UK report makes the case for ‘bringing back’ science to agriculture post-Brexit
10 October 2018. A new report published today, ‘UK plant genetics: a regulatory environment to maximise advantage to the UK economy post Brexit’, warns that maintaining strict alignment with current ‘mal-administered’ EU rules (for GMOs) in the post-Brexit era risks further loss of economic and wider societal benefits.
Currently, all crop biotechnology innovations in the UK are subject to the EU’s regulatory framework, which includes an approvals system for GMOs that has never been properly implemented, leading to significant authorization delays and scientific opinions that are often ignored. This has contributed to business uncertainty, disrupting trade and driving away research and development investment from the plant breeding sector.
The report highlights, for example, that the EU crop biotechnology regulatory system has already contributed to a significant loss of high value-added research scientist jobs and has left the UK subject to a crop trait research and development ‘gap’. Private sector research and development expenditure in the sector has fallen dramatically in the last 20 years, from about £50 million per year in the late 1990s to about £1.25 million today.
A recent Court of Justice of the EU ruling that effectively subjects the latest methods of plant breeding including gene edited crops to the EU’s GMO regulatory system, further puts the EU at odds with the leading agricultural producing and exporting nations of the world that have, based on sound science, determined that many of these innovations do not need to be regulated ‘as GMOs’.
The report considers three future scenarios for the regulation of gene edited crops and GMOs, ranging from maintaining current alignment with the EU through improved implementation of EU rules, to the UK setting its own regulatory path on both GMOs and gene editied crops.
The paper concludes that the potential long-term benefits to the UK economy are likely to be highest if the UK sets its own path on regulating both GMOs and gene edited crops based on sound science, consistent with the regulatory systems operating in most other advanced economies of the world. This is likely to result in the highest levels of UK-based plant genetics sector research expenditure and employment and may also lead to the commercial development of more new crop traits becoming available to UK farmers and food processors.

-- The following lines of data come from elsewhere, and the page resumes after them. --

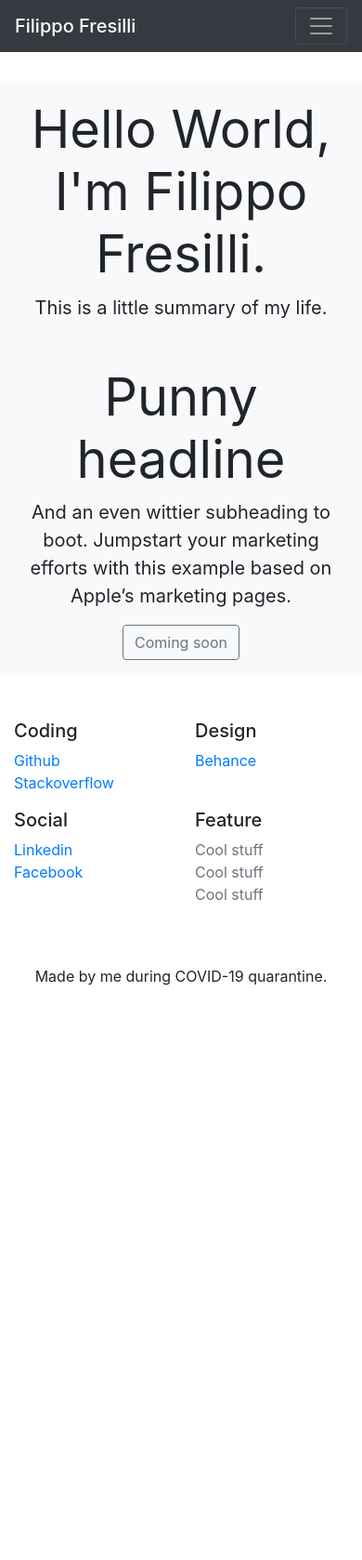
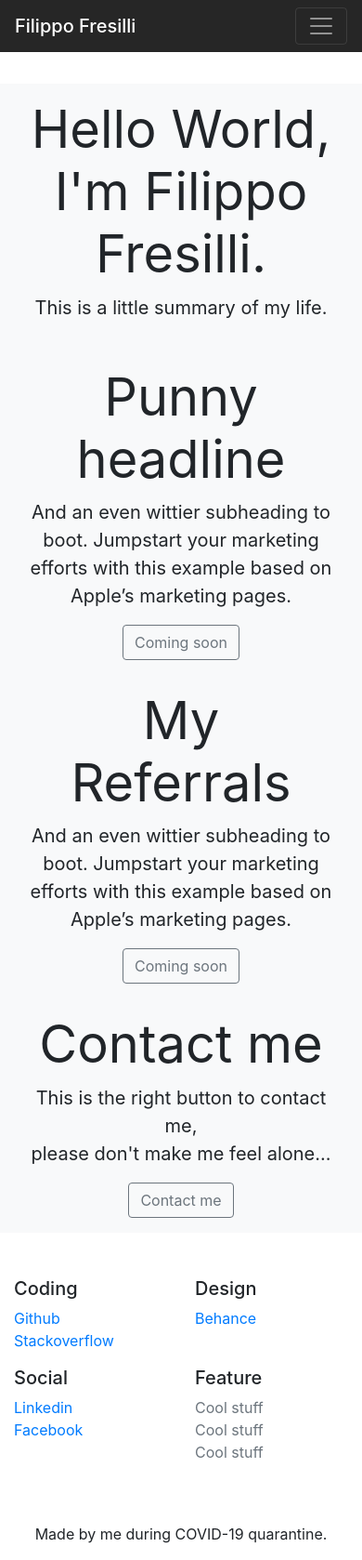
Before and after one commit to filippo-fresilli/filippo-fresilli.github.io, a plain HTML site: page index.html in a window 390 px wide. Shown: the whole page at 93% size. Before the commit the page ends 1078 px from the top, so only its background shows below. Drawn offline with nearby package versions, Linux system fonts and the light colour scheme.

Commit message:
added contact

```diff
--- a/index.html
+++ b/index.html
@@ -32,10 +32,10 @@
     />
   </head>
   <body>
-    <header>
-      <nav class="navbar navbar-expand-md fixed-top navbar-dark bg-dark">
+    <header class="site-header fixed-top">
+      <nav class="navbar navbar-expand-md navbar-dark">
         <div class="container">
-          <a class="navbar-brand mb-0 h1" href="#">Filippo Fresilli</a>
+          <a class="navbar-brand mb-0 h1" href="#home">Filippo Fresilli</a>
           <button
             class="navbar-toggler"
             type="button"
@@ -47,19 +47,25 @@
           >
             <span class="navbar-toggler-icon"></span>
           </button>
-          <div class="collapse navbar-collapse" id="navbarNav">
+          <div
+            class="collapse navbar-collapse justify-content-end"
+            id="navbarNav"
+          >
             <ul class="navbar-nav">
               <li class="nav-item">
-                <a class="nav-link" href="#">Home</a>
+                <a class="nav-link" href="#home">Home</a>
               </li>
               <li class="nav-item">
-                <a class="nav-link" href="#">Features</a>
+                <a class="nav-link" href="#">Products</a>
               </li>
               <li class="nav-item">
                 <a class="nav-link" href="#">Pricing</a>
               </li>
               <li class="nav-item">
-                <a class="nav-link" href="#">Disabled</a>
+                <a class="nav-link" href="#referrals">Referrals</a>
+              </li>
+              <li class="nav-item">
+                <a class="nav-link" href="#contact">Contact</a>
               </li>
             </ul>
           </div>
@@ -67,7 +73,9 @@
       </nav>
     </header>
     <main class="mt-90px">
+      <!------- Home ------->
       <div
+        id="home"
         class="position-relative overflow-hidden p-3 p-md-5 m-md-3 text-center bg-light"
       >
         <div class="col-md-8 p-lg-5 mx-auto">
@@ -80,6 +88,7 @@
           </p>
         </div>
       </div>
+      <!------- Something -------->
       <div
         class="position-relative overflow-hidden p-3 p-md-5 m-md-3 text-center bg-light"
       >
@@ -91,14 +100,42 @@
           </p>
           <a class="btn btn-outline-secondary" href="#">Coming soon</a>
         </div>
-        <div class="product-device shadow-sm d-none d-md-block"></div>
-        <div
-          class="product-device product-device-2 shadow-sm d-none d-md-block"
-        ></div>
+      </div>
+      <!------- Referrals -------->
+      <div
+        class="position-relative overflow-hidden p-3 p-md-5 m-md-3 text-center bg-light"
+        id="referrals"
+      >
+        <div class="col-md-8 p-lg-5 mx-auto">
+          <h2 class="display-4 font-weight-normal">My Referrals</h2>
+          <p class="lead font-weight-normal">
+            And an even wittier subheading to boot. Jumpstart your marketing
+            efforts with this example based on Apple’s marketing pages.
+          </p>
+          <a class="btn btn-outline-secondary" href="#">Coming soon</a>
+        </div>
+      </div>
+      <!------- Contact me ------->
+      <div
+        class="position-relative overflow-hidden p-3 p-md-5 m-md-3 text-center bg-light"
+        id="contact"
+      >
+        <div class="col-md-8 p-lg-5 mx-auto">
+          <h2 class="display-4 font-weight-normal">Contact me</h2>
+          <p class="lead font-weight-normal">
+            This is the right button to contact me,<br />
+            please don't make me feel alone...
+          </p>
+          <a
+            class="btn btn-outline-secondary"
+            href="mailto: filippo.fresilli@gmail.com"
+            >Contact me</a
+          >
+        </div>
       </div>
     </main>
 
-    <!-- Footer -->
+    <!-------- Footer ------->
     <footer class="container mt-auto py-5">
       <div class="row">
         <div class="col-6 col-md">
--- a/style.css
+++ b/style.css
@@ -2,4 +2,10 @@
     margin-top: 90px;
 }
 
+.site-header {
+    background-color: rgba(0, 0, 0, .85);
+    -webkit-backdrop-filter: saturate(180%) blur(20px);
+    backdrop-filter: saturate(180%) blur(20px);
+}
+
 /* footer */
```
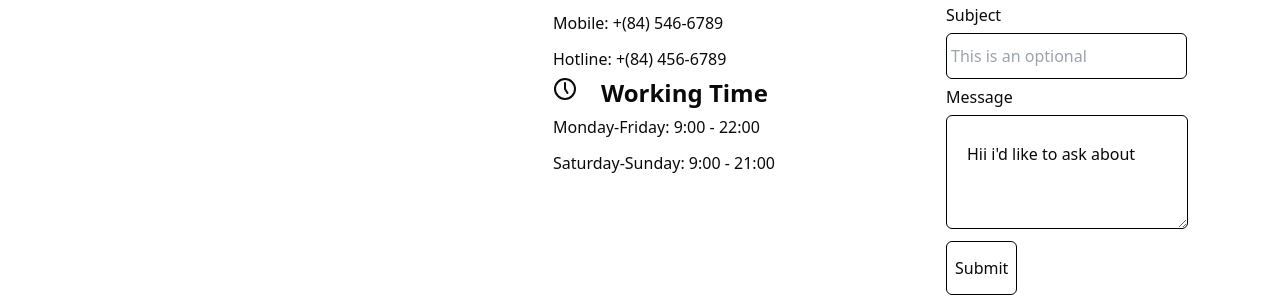
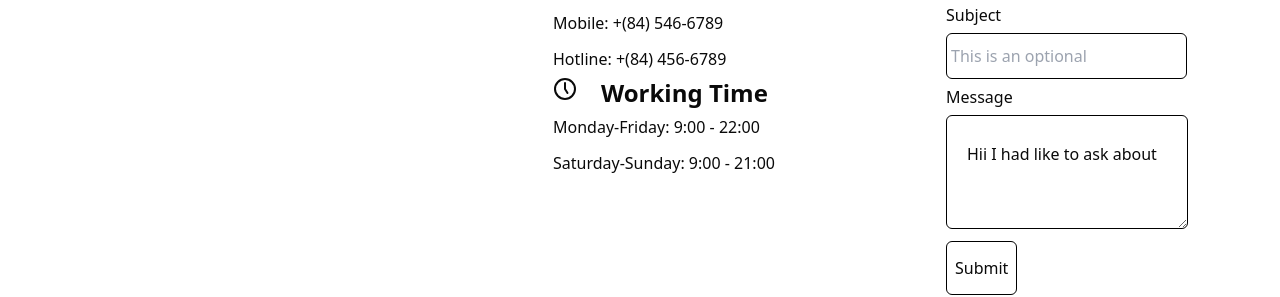
Before and after one commit to Hinarafiq/UX-UI-Hackathon, a Next.js app: page /Contact in a window 1280 px wide. Shown: the part 1503-1800 px from the top of the page. Built offline with nearby package versions, Linux system fonts and the light colour scheme.

Commit message:
Update page.tsx

```diff
--- a/app/Contact/page.tsx
+++ b/app/Contact/page.tsx
@@ -52,7 +52,7 @@ export default function Contact() {
                     <input type="text" id="subj" placeholder="This is an optional" className="border-black p-1 rounded-md border-solid border-[1px]"/> <br />
 
                     <label htmlFor="msg">Message</label> <br />
-                    <textarea name="" id="msg" className="border-black p-5 rounded-md border-solid border-[1px]">Hii i'd like to ask about</textarea> <br />
+                    <textarea name="" id="msg" className="border-black p-5 rounded-md border-solid border-[1px]">Hii I had like to ask about</textarea> <br />
 
                     <button className="border-black p-2 rounded-md border-solid border-[1px]">Submit</button>
                 </div>
```
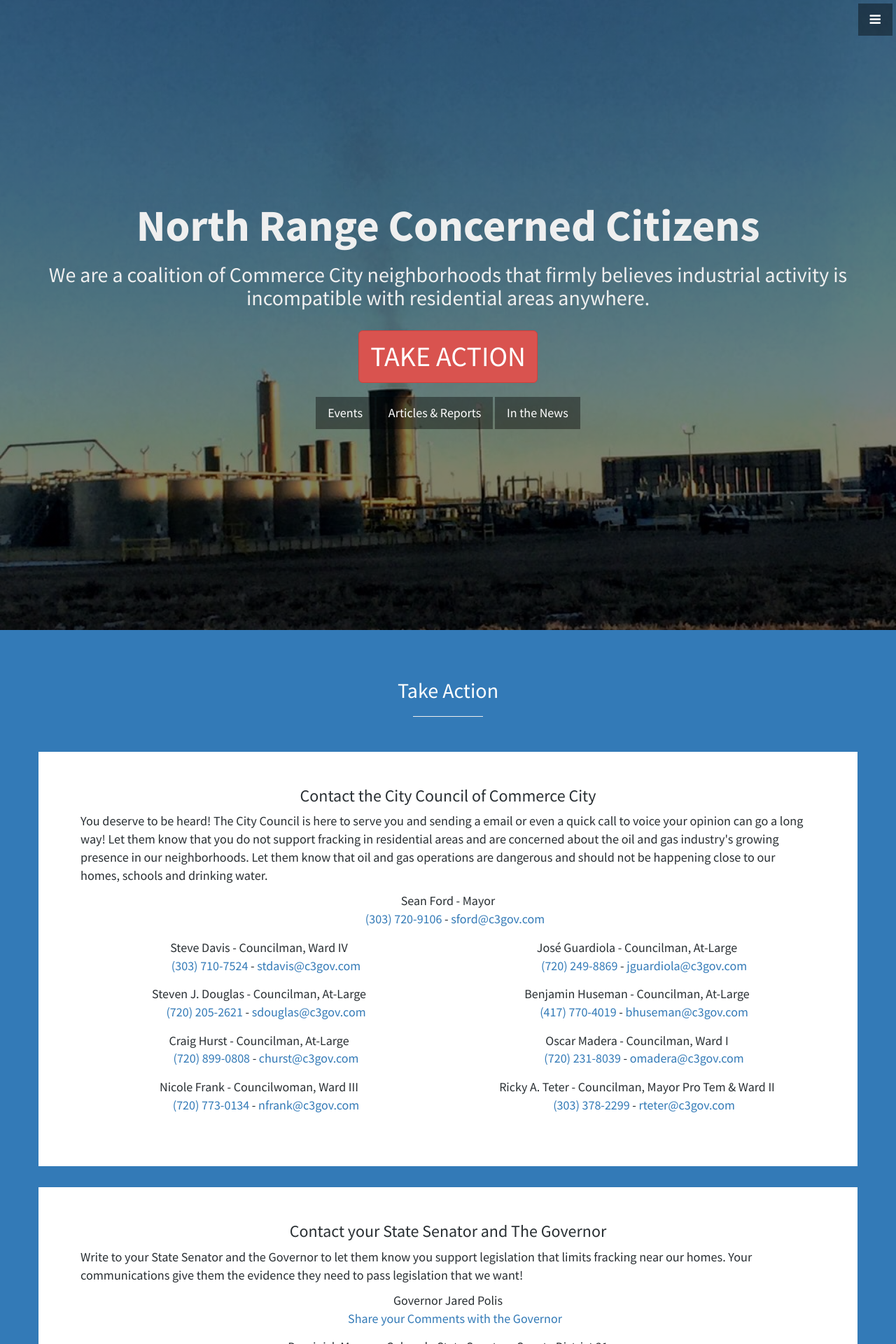
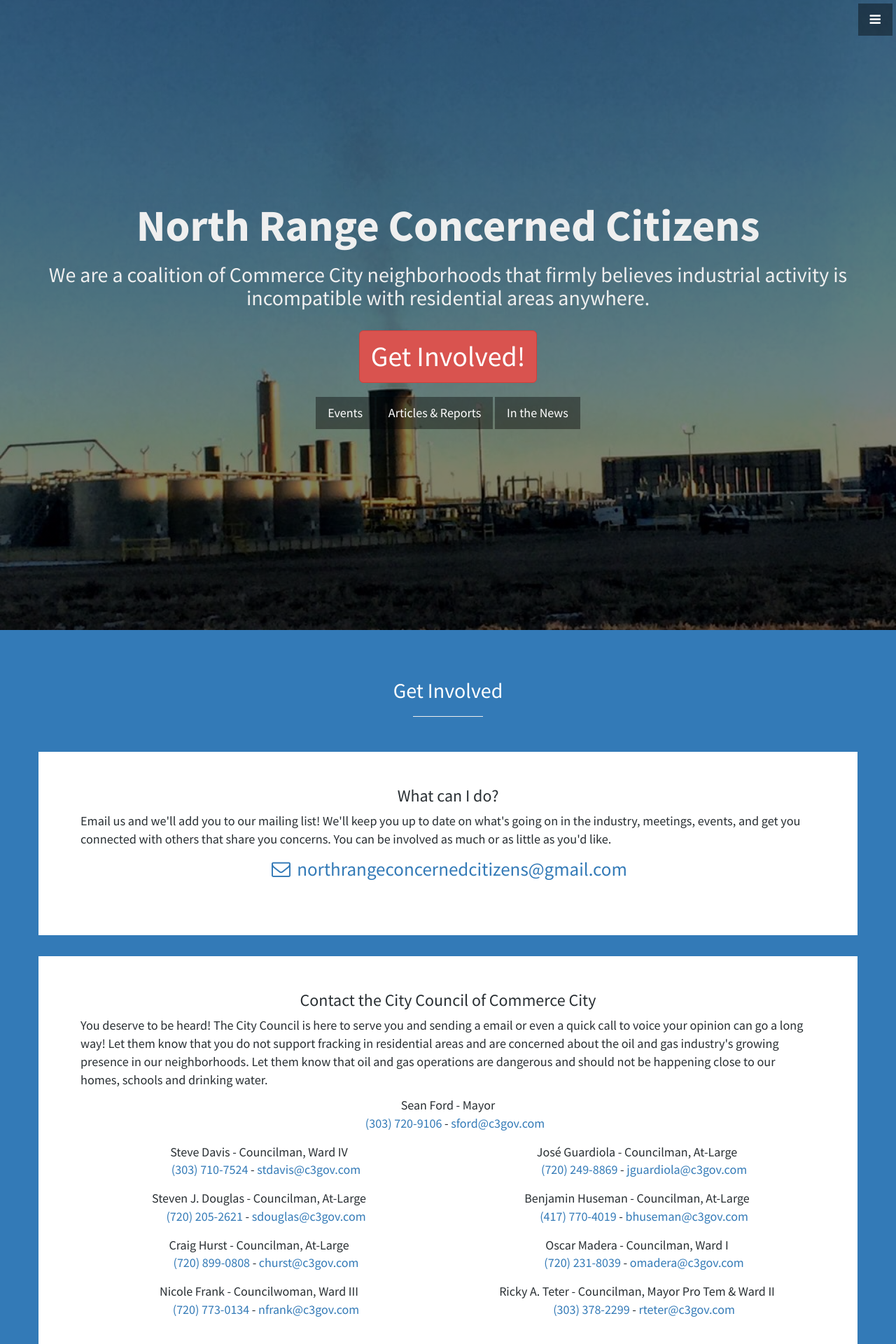
Before and after one commit to NorthRangeConcernedCitizens/NorthRangeConcernedCitizens.github.io, a Jekyll site: the page built from index.html, in a window 1280 px wide. Shown: the top 1920 px of the page at 70% size. Built offline with Jekyll 4.4.1, drawn with Linux system fonts in a browser that asks for light colours; comment, search, counter and statistics services are not loaded.

Commit message:
updating take action

```diff
--- a/_includes/header.html
+++ b/_includes/header.html
@@ -3,7 +3,7 @@
     <h1>{{  site.title }}</h1>
     <h2>{{ site.description }}</h3>
     <br/>
-    <a href="#action" class="btn btn-danger btn-lg">TAKE ACTION</a>
+    <a href="#action" class="btn btn-danger btn-lg">Get Involved!</a>
     <br/>
     <br/>
     <a href="#events" class="btn btn-dark btn-lg">Events</a>
--- a/_includes/navigation.html
+++ b/_includes/navigation.html
@@ -6,7 +6,7 @@
       <a href="#top" onclick = $("#menu-close").click(); >Home</a>
     </li>
     <li>
-        <a href="#action" onclick = $("#menu-close").click();>Take Action!</a>
+        <a href="#action" onclick = $("#menu-close").click();>Get Involved!</a>
     </li>
     <li>
       <a href="#about" onclick = $("#menu-close").click(); >About</a>
--- a/_includes/take-action.html
+++ b/_includes/take-action.html
@@ -1,8 +1,19 @@
 <section id="action" class="actions bg-primary">
     <div class="container">
-        <h2 class="text-center">Take Action</h2>
+        <h2 class="text-center">Get Involved</h2>
         <hr class="small">
         <div class="row">
+            <div class="col-md-12 action">
+                <h3 class="text-center">What can I do?</h3>
+                <p>Email us and we'll add you to our mailing list! We'll keep you up to date on what's going on in the industry, meetings, events, and get you connected with others that share you concerns. You can be involved as much or as little as you'd like.</p>
+                <div class="row">
+                    <div class="col-md-12">
+                        <ul class="list-unstyled text-center">
+                            <li><a class="emphasis" href="mailto:{{ site.email }}"><i class="fa fa-envelope-o fa-fw"></i> {{ site.email }}</a></li>
+                        </ul>
+                    </div>
+                </div>
+            </div>
             <div class="col-md-12 action">
                 <h3 class="text-center">Contact the City Council of Commerce City</h3>
                 <p>You deserve to be heard! The City Council is here to serve you and sending a email or even a quick call to voice your opinion can go a long way! Let them know that you do not support fracking in residential areas and are concerned about the oil and gas industry's growing presence in our neighborhoods. Let them know that oil and gas operations are dangerous and should not be happening close to our homes, schools and drinking water.</p>
--- a/css/stylish-portfolio.css
+++ b/css/stylish-portfolio.css
@@ -35,7 +35,7 @@ body {
 
 /* Custom Button Styles */
 
-.btn-danger{
+.btn-primary, .btn-danger{
     font-size: 40px;
 }
 
@@ -292,3 +292,7 @@ p { font-size: 1.3em; }
 footer {
     padding: 100px 0;
 }
+
+.emphasis {
+    font-size: 1.5em;
+}
```
Lines whose indentation alone changed are shown as unchanged.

Read more and download the full report on the PG economics website.
And download the summary infographic here.